Friday was all about sementes too. Riho, Ronja (a volunteer from California), and I met with Deivid at 9 am in a space they refer to as the lab. Deivid doesn’t speak much English, but luckily Ronja has a pretty good handle on Portuguese, so she helped translate. I worked hard to try to put my three semesters of college Portuguese to use, but I swear the language part of my brain is broken. Still, I was able to pick up a lot of what Deivid said, which was exciting.

L – Ronja and Deivid work on removing seeds from their pods. R – These are called fruta-de-lobo, or wolf fruit, because Brazilian wolves eat them (and actually will get sick if they don’t eat them).

From 9 am – 1:30 pm, we identified seeds. He had dozens of bags of different types of seeds on the table. He explained to us that in order for seeds to germinate, they need to be planted in a specific soil (solo) and amount of sunlight (sol). The soil could be compost, clay, or sand, or various combinations of these, and the sunlight could be full, partly shaded, or shaded. 

Luckily, Deivid knew most of the common names for the seeds, so he got us started. Then we used big books on Brazilian trees to identify the seed – there are many different species that sometimes have the same common name – and write a plaque to put in the nursery with information about the desirable soil and sun. These plaques used to be written on aluminum – reused beer cans. But, Deivid explained, aluminum is valuable and actually mining is a big issue in the state of Minas Gerais (which translates to “general mines”). So he has switched to using the bottom of margarine containers.

“I love seeds,” Deivid told me in English at one point.

Planting season starts soon, once the rainy season comes in November. We’ll be planting these seeds in the nursery next week, and perhaps even go to farms nearby to plant some saplings.

Friday afternoon, one of the founders of Iracambi, Binka, came to visit. Binka and Robin are married and both extraordinary people with long and fascinating life stories – Binka used to be a concert pianist and now she’s a writer and investigative journalist; Robin has been, by my count, about a million different things, including work at the World Bank, coffee farmer, tea planter, and his background, of course, is in law.

Binka talked with me and Riho for a few hours, giving us a history of the NGO. As she talked, her dog Thor – a big boxer with a muzzle – ran around with the lone guinea fowl, Highlander, and they took turns chasing each other.


Best friends Highlander and Thor.

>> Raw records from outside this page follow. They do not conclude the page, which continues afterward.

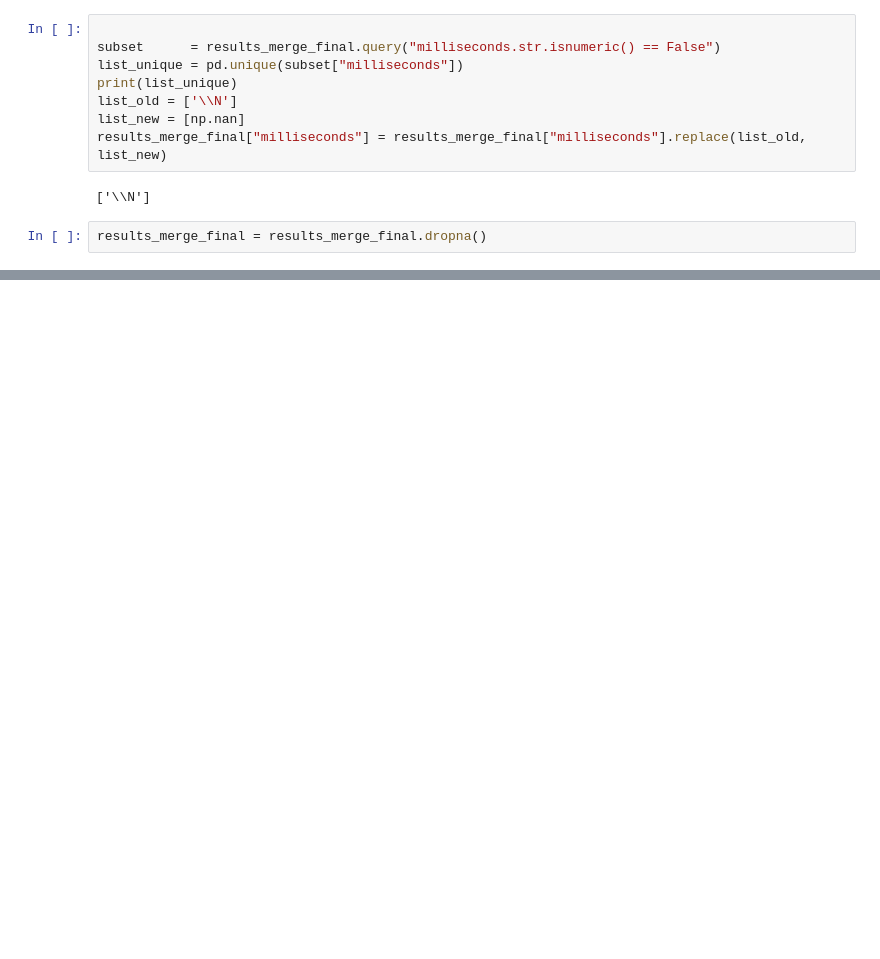
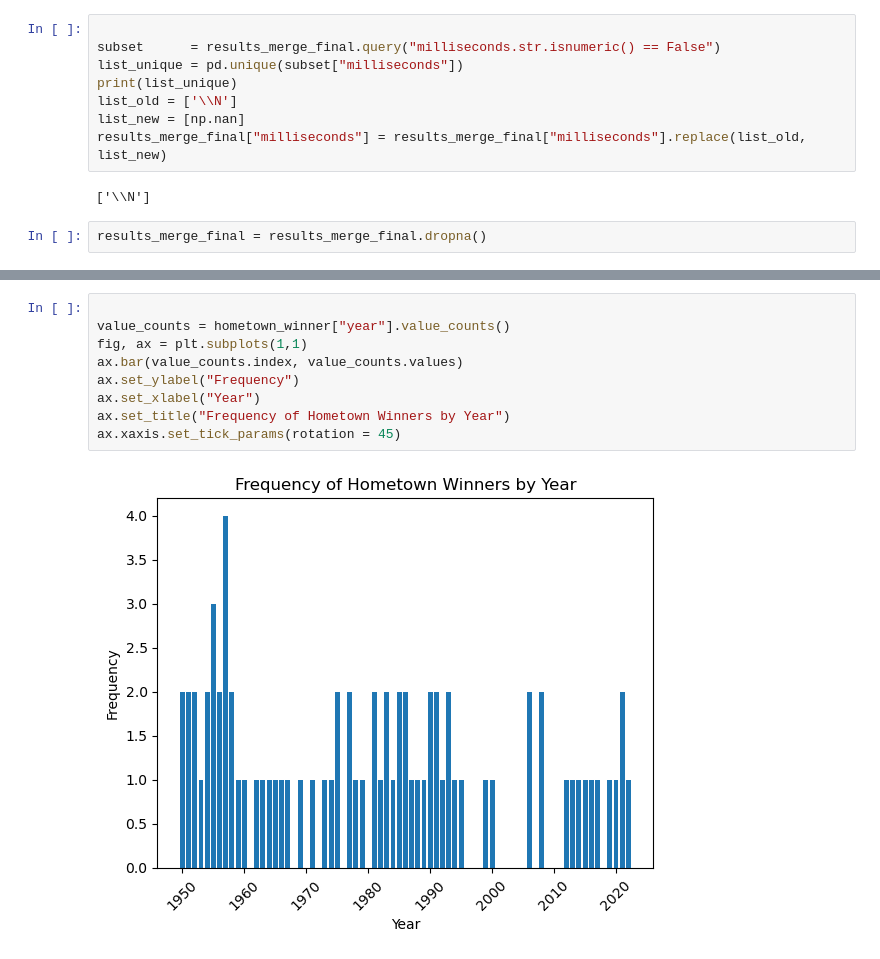
Before and after one commit to sesshayne/QTM151FinalProject, a Jupyter notebook: final_project_neha.ipynb, the cells around one changed output, grey strips where cells are left out. Saved outputs shown, nothing was run; the diff lists cells and outputs as text; blank space fills up the shorter version.

```diff
--- a/final_project_neha.ipynb
+++ b/final_project_neha.ipynb
@@ -74,0 +139,11 @@ results_merge_final = results_merge_final.dropna()
+# %%
+
+value_counts = hometown_winner["year"].value_counts()
+fig, ax = plt.subplots(1,1)
+ax.bar(value_counts.index, value_counts.values)
+ax.set_ylabel("Frequency")
+ax.set_xlabel("Year")
+ax.set_title("Frequency of Hometown Winners by Year")
+ax.xaxis.set_tick_params(rotation = 45)
+# %% [output]
+[figure, added]
```
Also changed, not shown: parts of 9 cells of this notebook.
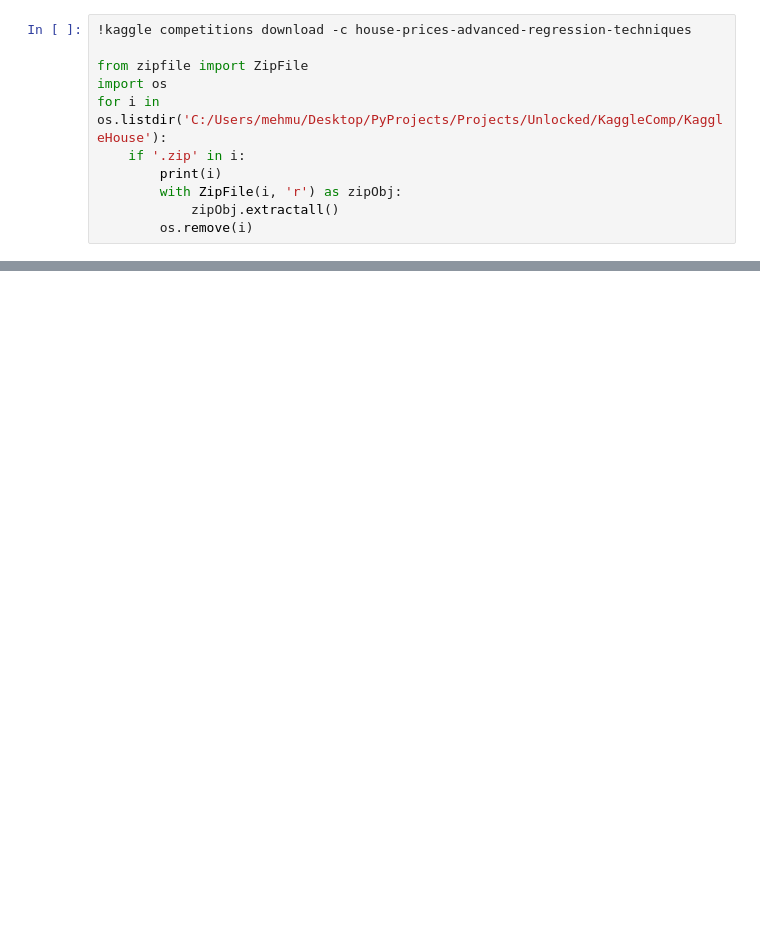
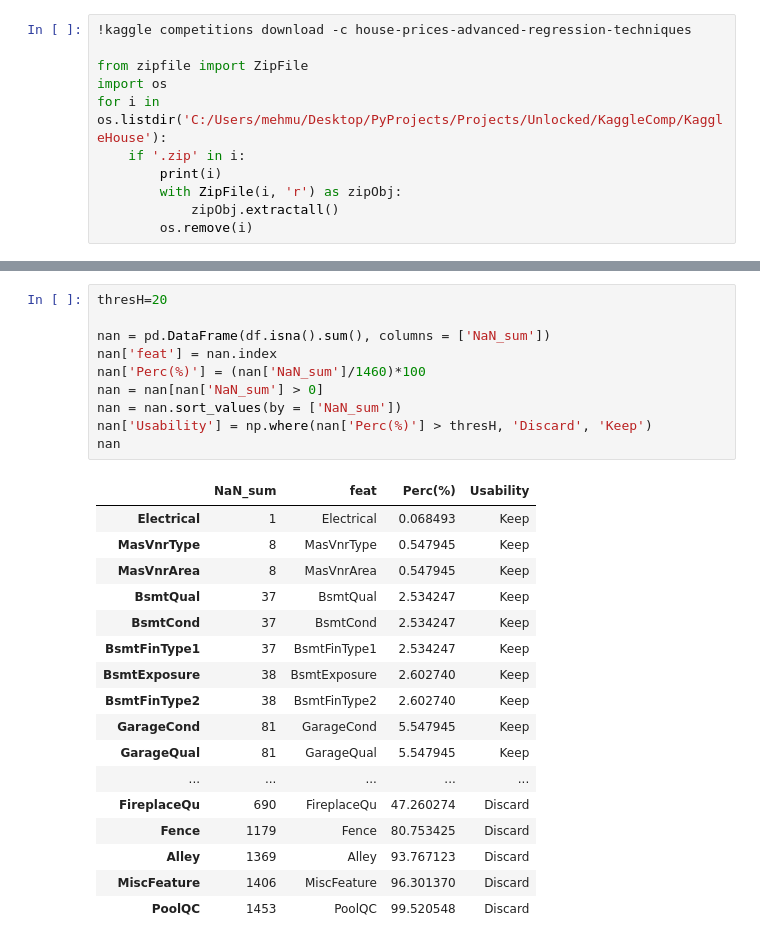
Before and after one commit to uraninjo/KaggleCompetitions, a Jupyter notebook: KaggleHouse/newappr.ipynb, the cells around one changed output, grey strips where cells are left out. Drawn from its saved outputs; the diff is of its cells as text; blank space fills up the shorter version.

```diff
--- a/KaggleHouse/newappr.ipynb
+++ b/KaggleHouse/newappr.ipynb
@@ -29,0 +81,28 @@ df
+# %%
+thresH=20
+
+nan = pd.DataFrame(df.isna().sum(), columns = ['NaN_sum'])
+nan['feat'] = nan.index
+nan['Perc(%)'] = (nan['NaN_sum']/1460)*100
+nan = nan[nan['NaN_sum'] > 0]
+nan = nan.sort_values(by = ['NaN_sum'])
+nan['Usability'] = np.where(nan['Perc(%)'] > thresH, 'Discard', 'Keep')
+nan
+# %% [output]
+|  | NaN_sum | feat | Perc(%) | Usability |
+| Electrical | 1 | Electrical | 0.068493 | Keep |
+| MasVnrType | 8 | MasVnrType | 0.547945 | Keep |
+| MasVnrArea | 8 | MasVnrArea | 0.547945 | Keep |
+| BsmtQual | 37 | BsmtQual | 2.534247 | Keep |
+| BsmtCond | 37 | BsmtCond | 2.534247 | Keep |
+| BsmtFinType1 | 37 | BsmtFinType1 | 2.534247 | Keep |
+| BsmtExposure | 38 | BsmtExposure | 2.602740 | Keep |
+| BsmtFinType2 | 38 | BsmtFinType2 | 2.602740 | Keep |
+| GarageCond | 81 | GarageCond | 5.547945 | Keep |
+| GarageQual | 81 | GarageQual | 5.547945 | Keep |
+| ... | ... | ... | ... | ... |
+| FireplaceQu | 690 | FireplaceQu | 47.260274 | Discard |
+| Fence | 1179 | Fence | 80.753425 | Discard |
+| Alley | 1369 | Alley | 93.767123 | Discard |
+| MiscFeature | 1406 | MiscFeature | 96.301370 | Discard |
+| PoolQC | 1453 | PoolQC | 99.520548 | Discard |
```
Also changed, not shown: parts of 21 cells of this notebook, 5 other files.
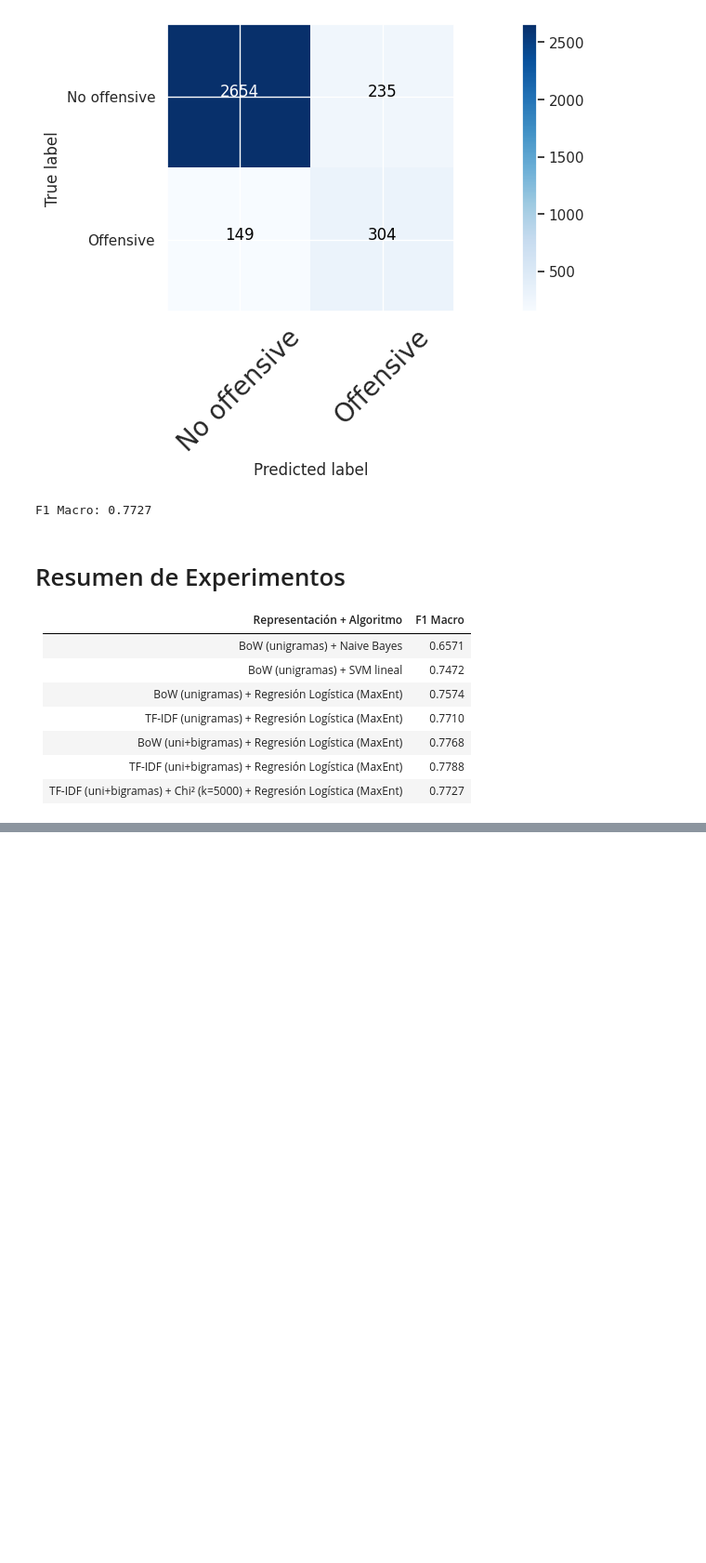
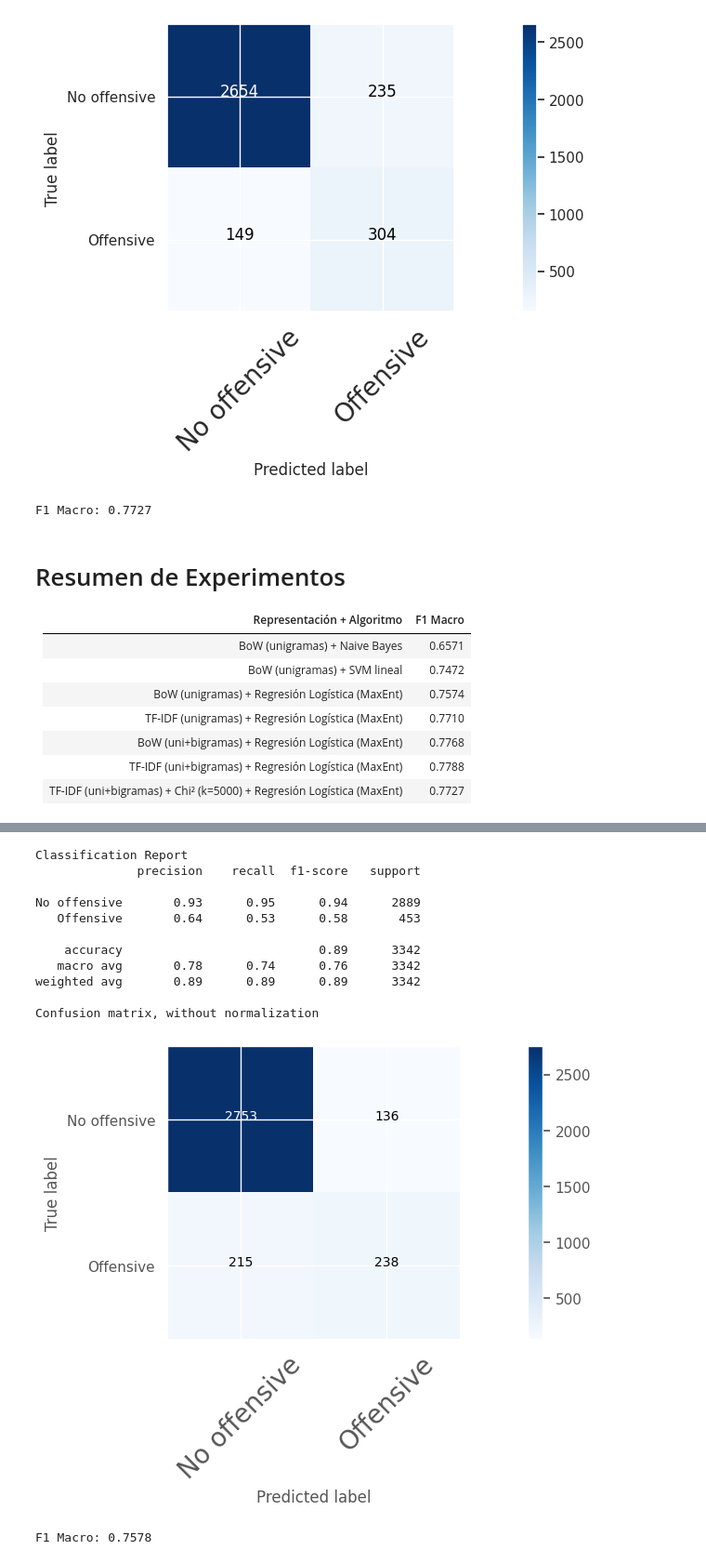
Before and after one commit to jeferal/nn_notebooks, a Jupyter notebook: final/intro_ml.ipynb, the cells around one changed output, grey strips where cells are left out. Shown at 93% size. Saved outputs shown, nothing was run; the diff lists cells and outputs as text; code cells hidden in the pictures; blank space fills up the shorter version.

```diff
--- a/final/intro_ml.ipynb
+++ b/final/intro_ml.ipynb
@@ -977,0 +1437,16 @@ F1 Macro: 0.7727
+# %%
+y_pred = evaluate_pytorch_model(model, test_text_tfidf_features, Y_test, le, target_labels, device)
+# %% [output]
+Classification Report
+              precision    recall  f1-score   support
+
+No offensive       0.93      0.95      0.94      2889
+   Offensive       0.64      0.53      0.58       453
+
+    accuracy                           0.89      3342
+   macro avg       0.78      0.74      0.76      3342
+weighted avg       0.89      0.89      0.89      3342
+
+Confusion matrix, without normalization
+[figure, added]
+F1 Macro: 0.7578
```
Also changed, not shown: parts of 13 cells of this notebook.
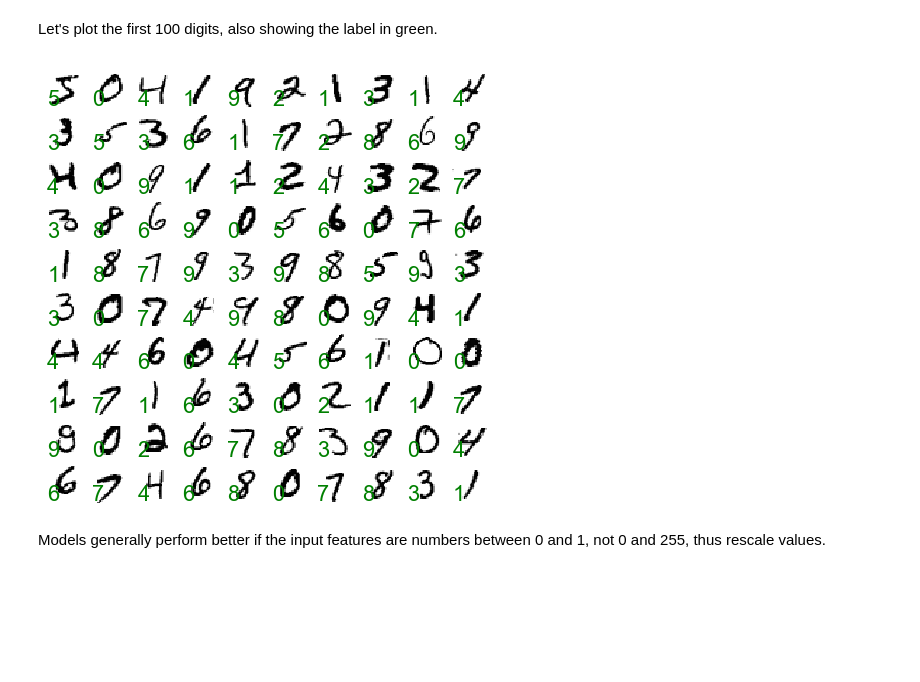
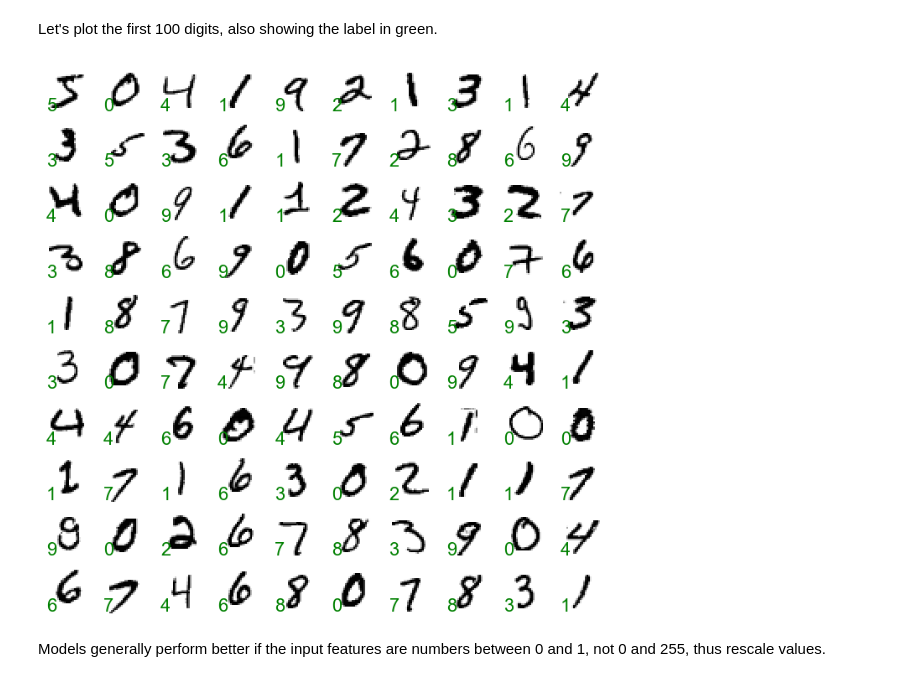
Before and after one commit to Datenspieler/vortrag, a Jupyter notebook: demo.ipynb, the cells around one changed output. Drawn from its saved outputs; the diff is of its cells as text; code cells hidden in the pictures; blank space fills up the shorter version.

```diff
--- a/demo.ipynb
+++ b/demo.ipynb
@@ -92,16 +92,16 @@ array([7, 2, 1, ..., 4, 5, 6], dtype=uint8)
 # %% [markdown]
 Let's plot the first 100 digits, also showing the label in green.
 # %%
-fig, axes = plt.subplots(10, 10, figsize=(8, 8),
+fig, axes = plt.subplots(10, 10, figsize=(12, 12),
                          subplot_kw={'xticks': [], 'yticks': []},
-                         gridspec_kw=dict(hspace=0.1, wspace=0.1))
+                         gridspec_kw=dict(hspace=0.2, wspace=0.2))
 
 for i, ax in enumerate(axes.flat):
     ax.imshow(train_images[i], cmap='binary', interpolation='nearest')
     ax.text(0.05, 0.05, str(train_labels[i]),
             transform=ax.transAxes, color='green')
 # %% [output]
-[figure, old version]
+[figure, new version]
 # %% [markdown]
 Models generally perform better if the input features are numbers between 0 and 1, not 0 and 255, thus rescale values.
 # %%
```
Also changed, not shown: parts of 29 cells of this notebook, 6 other files.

Then last night, the volunteers, Deivid, and Arielle, the Forests 4 Water coordinator, played cards during a huge thunderstorm. The lightning (relâmpago) flickered outside non-stop.

Before the storm.